*Problem*: Go over the data and work out how many lines include the word "cells". Give that number only.

Records excerpted from a collection:
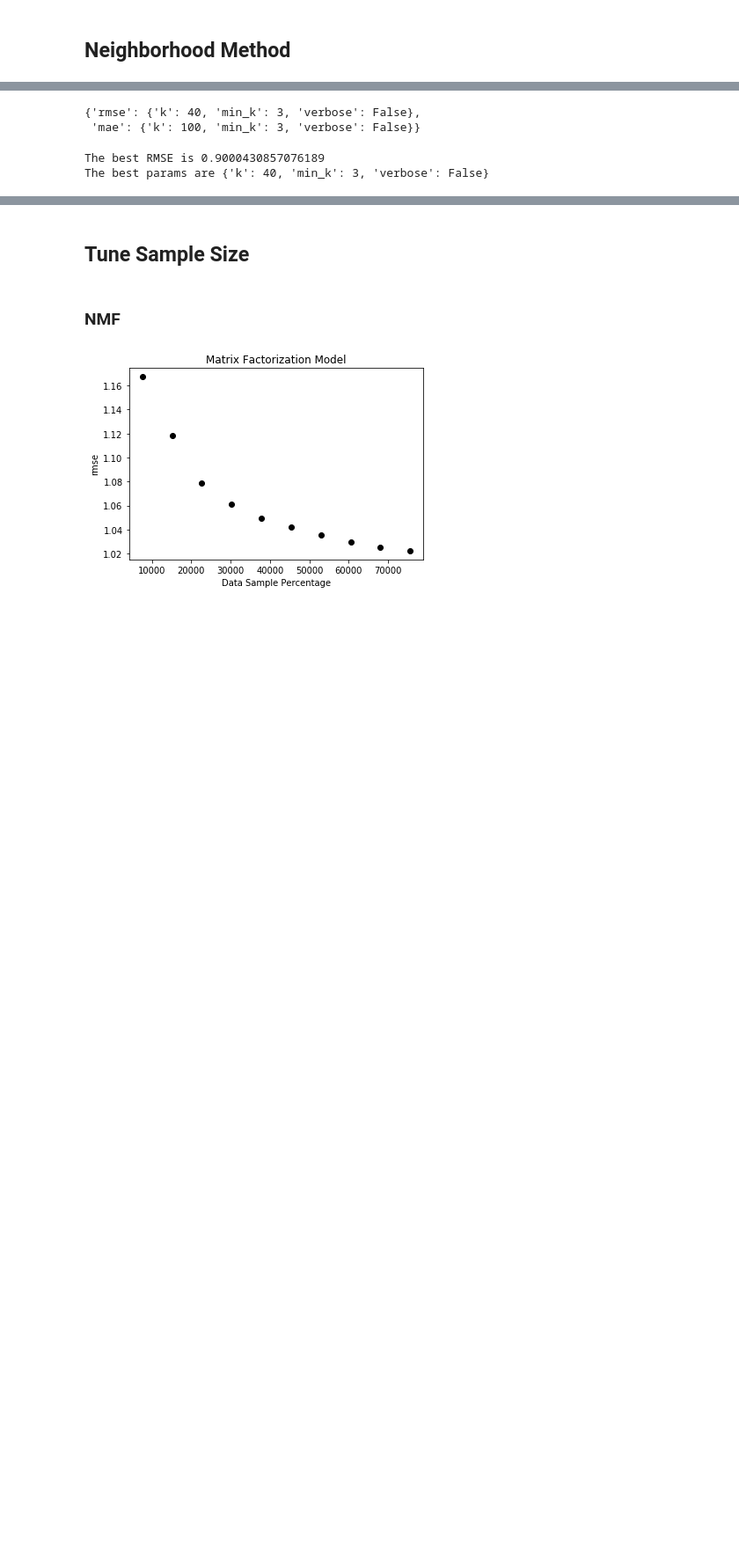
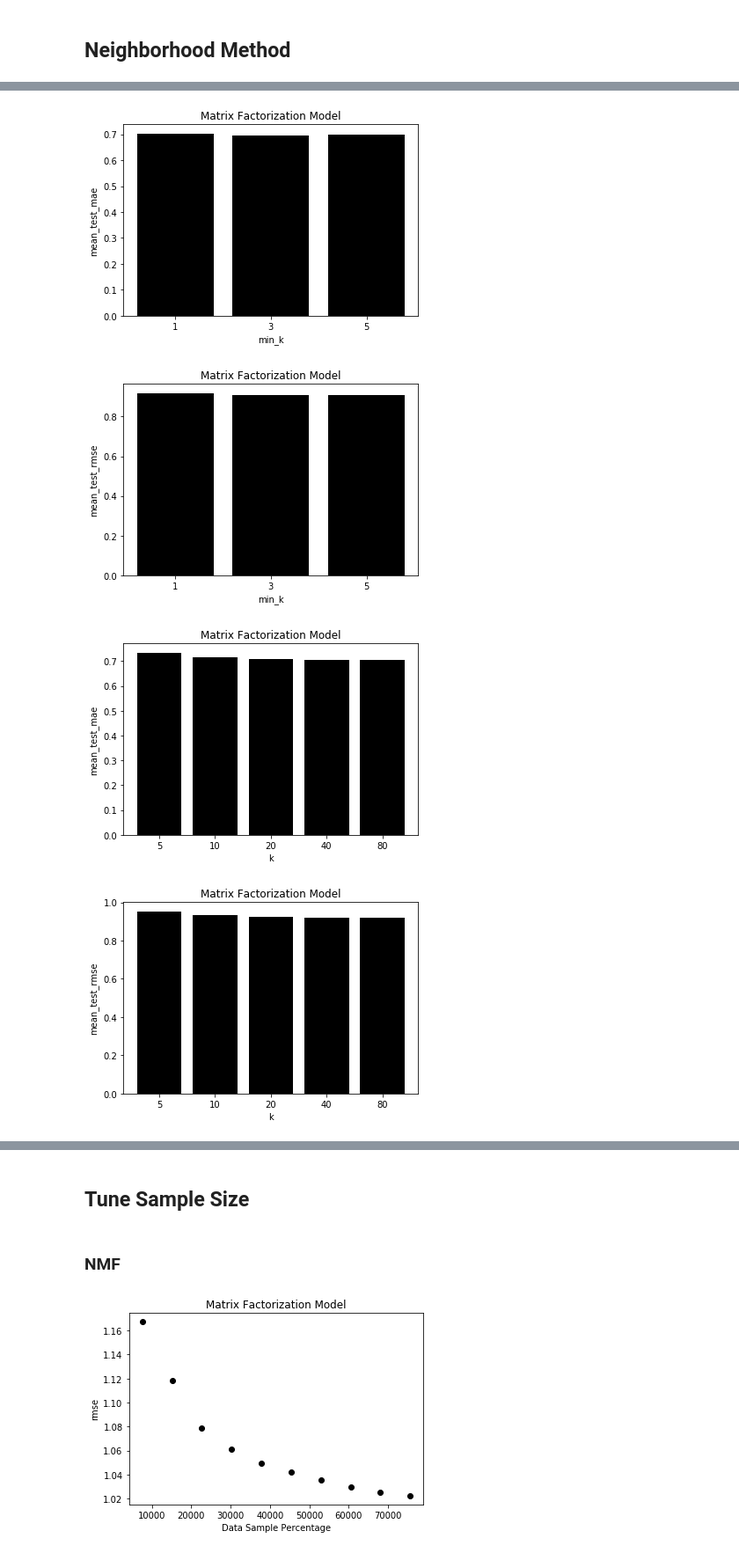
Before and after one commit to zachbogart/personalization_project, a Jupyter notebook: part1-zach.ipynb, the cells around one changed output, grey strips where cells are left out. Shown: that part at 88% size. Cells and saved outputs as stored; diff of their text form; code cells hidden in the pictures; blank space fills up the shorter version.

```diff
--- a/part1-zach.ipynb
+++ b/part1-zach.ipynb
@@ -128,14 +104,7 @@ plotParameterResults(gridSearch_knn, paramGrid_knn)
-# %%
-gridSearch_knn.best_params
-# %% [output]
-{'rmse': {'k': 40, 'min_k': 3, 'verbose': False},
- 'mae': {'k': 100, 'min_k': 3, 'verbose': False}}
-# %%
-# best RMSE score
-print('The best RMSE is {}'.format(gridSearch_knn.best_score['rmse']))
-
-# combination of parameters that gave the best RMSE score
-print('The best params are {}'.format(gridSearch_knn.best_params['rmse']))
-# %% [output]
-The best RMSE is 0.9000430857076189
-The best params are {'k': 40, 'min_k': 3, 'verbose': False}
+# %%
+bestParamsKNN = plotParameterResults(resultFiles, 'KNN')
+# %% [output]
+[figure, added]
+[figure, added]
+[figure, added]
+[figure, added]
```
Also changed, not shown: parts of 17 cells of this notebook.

*Answer to this problem*: 2